[Material for the task Boundary: Start]

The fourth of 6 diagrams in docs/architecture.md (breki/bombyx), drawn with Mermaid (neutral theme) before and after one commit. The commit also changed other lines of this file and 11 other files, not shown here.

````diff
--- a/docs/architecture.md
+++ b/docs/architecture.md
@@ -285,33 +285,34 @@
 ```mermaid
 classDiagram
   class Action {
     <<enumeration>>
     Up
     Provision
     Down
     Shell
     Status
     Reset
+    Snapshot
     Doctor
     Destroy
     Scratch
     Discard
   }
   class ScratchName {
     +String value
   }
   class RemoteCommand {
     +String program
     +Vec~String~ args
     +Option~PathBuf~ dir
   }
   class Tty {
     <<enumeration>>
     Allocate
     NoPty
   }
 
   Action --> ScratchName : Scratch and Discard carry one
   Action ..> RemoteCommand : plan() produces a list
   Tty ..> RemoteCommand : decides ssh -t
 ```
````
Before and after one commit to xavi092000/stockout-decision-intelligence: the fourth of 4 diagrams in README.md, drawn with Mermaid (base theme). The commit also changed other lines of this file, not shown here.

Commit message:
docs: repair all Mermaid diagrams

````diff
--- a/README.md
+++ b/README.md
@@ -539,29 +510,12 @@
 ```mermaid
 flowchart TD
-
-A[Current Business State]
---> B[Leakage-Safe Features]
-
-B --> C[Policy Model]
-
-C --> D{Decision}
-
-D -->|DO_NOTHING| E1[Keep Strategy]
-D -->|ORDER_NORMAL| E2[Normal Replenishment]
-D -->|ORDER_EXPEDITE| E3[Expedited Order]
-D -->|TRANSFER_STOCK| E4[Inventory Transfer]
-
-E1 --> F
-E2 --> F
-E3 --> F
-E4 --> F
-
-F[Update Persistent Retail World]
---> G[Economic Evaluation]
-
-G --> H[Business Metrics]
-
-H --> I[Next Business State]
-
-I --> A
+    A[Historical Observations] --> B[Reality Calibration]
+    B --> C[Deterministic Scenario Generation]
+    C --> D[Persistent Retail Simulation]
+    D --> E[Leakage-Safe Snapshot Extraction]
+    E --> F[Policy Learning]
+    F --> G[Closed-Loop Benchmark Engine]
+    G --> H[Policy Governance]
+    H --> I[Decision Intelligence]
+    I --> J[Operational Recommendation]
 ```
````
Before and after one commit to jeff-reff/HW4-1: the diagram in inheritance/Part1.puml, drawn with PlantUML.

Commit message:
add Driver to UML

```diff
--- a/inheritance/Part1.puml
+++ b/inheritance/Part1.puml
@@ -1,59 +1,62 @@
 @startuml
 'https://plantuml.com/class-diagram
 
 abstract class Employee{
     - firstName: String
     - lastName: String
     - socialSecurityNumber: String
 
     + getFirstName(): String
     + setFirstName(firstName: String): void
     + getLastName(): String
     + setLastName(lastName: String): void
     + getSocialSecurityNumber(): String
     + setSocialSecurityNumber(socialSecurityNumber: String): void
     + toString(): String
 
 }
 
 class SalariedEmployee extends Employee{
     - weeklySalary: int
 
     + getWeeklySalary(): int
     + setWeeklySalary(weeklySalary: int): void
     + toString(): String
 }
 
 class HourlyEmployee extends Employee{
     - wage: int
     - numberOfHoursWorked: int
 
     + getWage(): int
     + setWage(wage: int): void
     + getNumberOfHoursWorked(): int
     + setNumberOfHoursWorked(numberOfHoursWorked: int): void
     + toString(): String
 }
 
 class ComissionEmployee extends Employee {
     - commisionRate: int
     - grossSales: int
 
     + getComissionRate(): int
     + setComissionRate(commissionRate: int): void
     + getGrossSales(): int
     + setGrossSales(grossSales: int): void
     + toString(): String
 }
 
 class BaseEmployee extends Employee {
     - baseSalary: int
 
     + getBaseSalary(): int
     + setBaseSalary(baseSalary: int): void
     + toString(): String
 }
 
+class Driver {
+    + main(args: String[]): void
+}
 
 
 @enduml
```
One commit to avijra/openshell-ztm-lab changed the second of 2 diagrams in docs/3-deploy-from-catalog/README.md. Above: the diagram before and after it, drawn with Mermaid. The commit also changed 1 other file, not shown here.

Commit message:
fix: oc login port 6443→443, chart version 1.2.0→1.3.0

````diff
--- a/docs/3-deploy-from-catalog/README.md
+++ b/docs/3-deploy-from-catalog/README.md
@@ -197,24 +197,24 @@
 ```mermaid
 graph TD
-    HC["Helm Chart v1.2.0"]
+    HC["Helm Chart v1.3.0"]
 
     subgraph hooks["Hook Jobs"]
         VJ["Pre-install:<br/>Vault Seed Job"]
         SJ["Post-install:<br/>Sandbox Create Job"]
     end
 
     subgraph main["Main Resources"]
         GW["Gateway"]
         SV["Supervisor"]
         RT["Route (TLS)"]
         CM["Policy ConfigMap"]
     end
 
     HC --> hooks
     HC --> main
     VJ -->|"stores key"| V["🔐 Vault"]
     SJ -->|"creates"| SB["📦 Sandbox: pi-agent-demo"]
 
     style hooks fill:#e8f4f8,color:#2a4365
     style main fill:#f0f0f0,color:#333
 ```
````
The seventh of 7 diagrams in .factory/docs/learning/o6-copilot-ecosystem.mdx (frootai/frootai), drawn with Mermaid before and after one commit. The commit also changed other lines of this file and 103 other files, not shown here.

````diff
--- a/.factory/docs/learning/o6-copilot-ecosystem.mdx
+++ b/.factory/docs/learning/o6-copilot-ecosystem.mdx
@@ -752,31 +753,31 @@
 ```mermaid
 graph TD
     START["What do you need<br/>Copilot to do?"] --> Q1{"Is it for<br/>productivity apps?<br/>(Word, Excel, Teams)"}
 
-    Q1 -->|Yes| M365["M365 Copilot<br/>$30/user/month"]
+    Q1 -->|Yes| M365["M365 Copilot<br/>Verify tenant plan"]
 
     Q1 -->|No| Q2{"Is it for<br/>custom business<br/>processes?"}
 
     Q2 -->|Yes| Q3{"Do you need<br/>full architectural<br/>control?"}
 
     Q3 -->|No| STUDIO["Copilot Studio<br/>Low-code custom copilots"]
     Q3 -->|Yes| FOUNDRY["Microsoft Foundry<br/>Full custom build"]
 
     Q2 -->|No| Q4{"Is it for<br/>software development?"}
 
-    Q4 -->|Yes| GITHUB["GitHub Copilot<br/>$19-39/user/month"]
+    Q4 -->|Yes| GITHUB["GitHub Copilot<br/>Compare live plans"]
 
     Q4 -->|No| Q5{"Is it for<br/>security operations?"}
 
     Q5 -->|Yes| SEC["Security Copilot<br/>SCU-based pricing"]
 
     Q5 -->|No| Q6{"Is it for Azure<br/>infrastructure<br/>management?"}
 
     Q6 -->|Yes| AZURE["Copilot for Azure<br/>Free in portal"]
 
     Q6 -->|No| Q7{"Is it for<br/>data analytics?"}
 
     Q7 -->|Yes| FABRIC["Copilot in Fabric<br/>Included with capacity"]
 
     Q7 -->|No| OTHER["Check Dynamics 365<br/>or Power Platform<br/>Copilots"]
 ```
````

[Material for the task Boundary: End]

**Activity**:
Please copy out the records exactly as they appear.

**Task output**:
The fourth of 6 diagrams in docs/architecture.md (breki/bombyx), drawn with Mermaid (neutral theme) before and after one commit. The commit also changed other lines of this file and 11 other files, not shown here.

````diff
--- a/docs/architecture.md
+++ b/docs/architecture.md
@@ -285,33 +285,34 @@
 ```mermaid
 classDiagram
   class Action {
     <<enumeration>>
     Up
     Provision
     Down
     Shell
     Status
     Reset
+    Snapshot
     Doctor
     Destroy
     Scratch
     Discard
   }
   class ScratchName {
     +String value
   }
   class RemoteCommand {
     +String program
     +Vec~String~ args
     +Option~PathBuf~ dir
   }
   class Tty {
     <<enumeration>>
     Allocate
     NoPty
   }
 
   Action --> ScratchName : Scratch and Discard carry one
   Action ..> RemoteCommand : plan() produces a list
   Tty ..> RemoteCommand : decides ssh -t
 ```
````
Before and after one commit to xavi092000/stockout-decision-intelligence: the fourth of 4 diagrams in README.md, drawn with Mermaid (base theme). The commit also changed other lines of this file, not shown here.

Commit message:
docs: repair all Mermaid diagrams

````diff
--- a/README.md
+++ b/README.md
@@ -539,29 +510,12 @@
 ```mermaid
 flowchart TD
-
-A[Current Business State]
---> B[Leakage-Safe Features]
-
-B --> C[Policy Model]
-
-C --> D{Decision}
-
-D -->|DO_NOTHING| E1[Keep Strategy]
-D -->|ORDER_NORMAL| E2[Normal Replenishment]
-D -->|ORDER_EXPEDITE| E3[Expedited Order]
-D -->|TRANSFER_STOCK| E4[Inventory Transfer]
-
-E1 --> F
-E2 --> F
-E3 --> F
-E4 --> F
-
-F[Update Persistent Retail World]
---> G[Economic Evaluation]
-
-G --> H[Business Metrics]
-
-H --> I[Next Business State]
-
-I --> A
+    A[Historical Observations] --> B[Reality Calibration]
+    B --> C[Deterministic Scenario Generation]
+    C --> D[Persistent Retail Simulation]
+    D --> E[Leakage-Safe Snapshot Extraction]
+    E --> F[Policy Learning]
+    F --> G[Closed-Loop Benchmark Engine]
+    G --> H[Policy Governance]
+    H --> I[Decision Intelligence]
+    I --> J[Operational Recommendation]
 ```
````
Before and after one commit to jeff-reff/HW4-1: the diagram in inheritance/Part1.puml, drawn with PlantUML.

Commit message:
add Driver to UML

```diff
--- a/inheritance/Part1.puml
+++ b/inheritance/Part1.puml
@@ -1,59 +1,62 @@
 @startuml
 'https://plantuml.com/class-diagram
 
 abstract class Employee{
     - firstName: String
     - lastName: String
     - socialSecurityNumber: String
 
     + getFirstName(): String
     + setFirstName(firstName: String): void
     + getLastName(): String
     + setLastName(lastName: String): void
     + getSocialSecurityNumber(): String
     + setSocialSecurityNumber(socialSecurityNumber: String): void
     + toString(): String
 
 }
 
 class SalariedEmployee extends Employee{
     - weeklySalary: int
 
     + getWeeklySalary(): int
     + setWeeklySalary(weeklySalary: int): void
     + toString(): String
 }
 
 class HourlyEmployee extends Employee{
     - wage: int
     - numberOfHoursWorked: int
 
     + getWage(): int
     + setWage(wage: int): void
     + getNumberOfHoursWorked(): int
     + setNumberOfHoursWorked(numberOfHoursWorked: int): void
     + toString(): String
 }
 
 class ComissionEmployee extends Employee {
     - commisionRate: int
     - grossSales: int
 
     + getComissionRate(): int
     + setComissionRate(commissionRate: int): void
     + getGrossSales(): int
     + setGrossSales(grossSales: int): void
     + toString(): String
 }
 
 class BaseEmployee extends Employee {
     - baseSalary: int
 
     + getBaseSalary(): int
     + setBaseSalary(baseSalary: int): void
     + toString(): String
 }
 
+class Driver {
+    + main(args: String[]): void
+}
 
 
 @enduml
```
One commit to avijra/openshell-ztm-lab changed the second of 2 diagrams in docs/3-deploy-from-catalog/README.md. Above: the diagram before and after it, drawn with Mermaid. The commit also changed 1 other file, not shown here.

Commit message:
fix: oc login port 6443→443, chart version 1.2.0→1.3.0

````diff
--- a/docs/3-deploy-from-catalog/README.md
+++ b/docs/3-deploy-from-catalog/README.md
@@ -197,24 +197,24 @@
 ```mermaid
 graph TD
-    HC["Helm Chart v1.2.0"]
+    HC["Helm Chart v1.3.0"]
 
     subgraph hooks["Hook Jobs"]
         VJ["Pre-install:<br/>Vault Seed Job"]
         SJ["Post-install:<br/>Sandbox Create Job"]
     end
 
     subgraph main["Main Resources"]
         GW["Gateway"]
         SV["Supervisor"]
         RT["Route (TLS)"]
         CM["Policy ConfigMap"]
     end
 
     HC --> hooks
     HC --> main
     VJ -->|"stores key"| V["🔐 Vault"]
     SJ -->|"creates"| SB["📦 Sandbox: pi-agent-demo"]
 
     style hooks fill:#e8f4f8,color:#2a4365
     style main fill:#f0f0f0,color:#333
 ```
````
The seventh of 7 diagrams in .factory/docs/learning/o6-copilot-ecosystem.mdx (frootai/frootai), drawn with Mermaid before and after one commit. The commit also changed other lines of this file and 103 other files, not shown here.

````diff
--- a/.factory/docs/learning/o6-copilot-ecosystem.mdx
+++ b/.factory/docs/learning/o6-copilot-ecosystem.mdx
@@ -752,31 +753,31 @@
 ```mermaid
 graph TD
     START["What do you need<br/>Copilot to do?"] --> Q1{"Is it for<br/>productivity apps?<br/>(Word, Excel, Teams)"}
 
-    Q1 -->|Yes| M365["M365 Copilot<br/>$30/user/month"]
+    Q1 -->|Yes| M365["M365 Copilot<br/>Verify tenant plan"]
 
     Q1 -->|No| Q2{"Is it for<br/>custom business<br/>processes?"}
 
     Q2 -->|Yes| Q3{"Do you need<br/>full architectural<br/>control?"}
 
     Q3 -->|No| STUDIO["Copilot Studio<br/>Low-code custom copilots"]
     Q3 -->|Yes| FOUNDRY["Microsoft Foundry<br/>Full custom build"]
 
     Q2 -->|No| Q4{"Is it for<br/>software development?"}
 
-    Q4 -->|Yes| GITHUB["GitHub Copilot<br/>$19-39/user/month"]
+    Q4 -->|Yes| GITHUB["GitHub Copilot<br/>Compare live plans"]
 
     Q4 -->|No| Q5{"Is it for<br/>security operations?"}
 
     Q5 -->|Yes| SEC["Security Copilot<br/>SCU-based pricing"]
 
     Q5 -->|No| Q6{"Is it for Azure<br/>infrastructure<br/>management?"}
 
     Q6 -->|Yes| AZURE["Copilot for Azure<br/>Free in portal"]
 
     Q6 -->|No| Q7{"Is it for<br/>data analytics?"}
 
     Q7 -->|Yes| FABRIC["Copilot in Fabric<br/>Included with capacity"]
 
     Q7 -->|No| OTHER["Check Dynamics 365<br/>or Power Platform<br/>Copilots"]
 ```
````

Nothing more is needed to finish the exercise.